By now some of you have probably already worked out that Auckland received about 35% of the total funding, which is slightly more than its share of the nation’s population – although given the level of growth that’s occurring not necessarily unreasonable. So how did the other regions fare?
Comparing the data to population information a couple of regions really stand out – getting considerably more investment than other regions on a per capita basis. Those are the three W’s Waikato, Wellington and the West Coast. The chart below shows how much we spent per person and includes the money council’s spent. One I expected to be higher is Canterbury given the amount of work going on however this seems to be more in line with the historically trend of the region having a lower per capita spend on transport
The next charts break down the spending by funding activity. I’ve excluded the small ones such as transport planning as it’s difficult to see them on the same scale as road spending. In the NZ chart you can see that overall spending on new and improved roads was reached $1.8 billion last year and was the largest single activity. At the other end of the scale you can see the impact of increases in the cycling budgets starting to come through and become more visible. I’d expect this to continue with the government’s cycleway spending coming through.
And in Auckland the spending on new and improved roads is even more pronounced with much of it being the money being spent on the Western Ring Route

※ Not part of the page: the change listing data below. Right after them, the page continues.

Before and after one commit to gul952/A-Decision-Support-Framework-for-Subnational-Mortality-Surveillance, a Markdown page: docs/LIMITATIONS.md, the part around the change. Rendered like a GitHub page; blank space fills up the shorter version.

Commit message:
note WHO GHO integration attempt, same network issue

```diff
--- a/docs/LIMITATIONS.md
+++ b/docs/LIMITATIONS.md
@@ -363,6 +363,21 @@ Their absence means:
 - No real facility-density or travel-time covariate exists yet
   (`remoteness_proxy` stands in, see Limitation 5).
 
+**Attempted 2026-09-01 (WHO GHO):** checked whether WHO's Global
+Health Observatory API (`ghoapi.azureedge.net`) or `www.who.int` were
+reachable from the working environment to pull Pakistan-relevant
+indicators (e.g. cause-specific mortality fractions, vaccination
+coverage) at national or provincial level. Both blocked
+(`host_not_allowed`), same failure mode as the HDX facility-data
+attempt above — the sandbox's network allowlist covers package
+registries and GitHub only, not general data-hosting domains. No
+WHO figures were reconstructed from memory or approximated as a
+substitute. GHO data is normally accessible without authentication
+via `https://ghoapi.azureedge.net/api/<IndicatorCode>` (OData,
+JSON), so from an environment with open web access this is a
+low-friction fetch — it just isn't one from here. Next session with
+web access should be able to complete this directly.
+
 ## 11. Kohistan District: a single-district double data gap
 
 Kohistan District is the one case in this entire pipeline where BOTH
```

The NZTA have quite a bit of data available and there are lots of ways of looking at this. Let us know in the comments if there’s some other way you’d like to see it cut or if you’ve done your own analysis.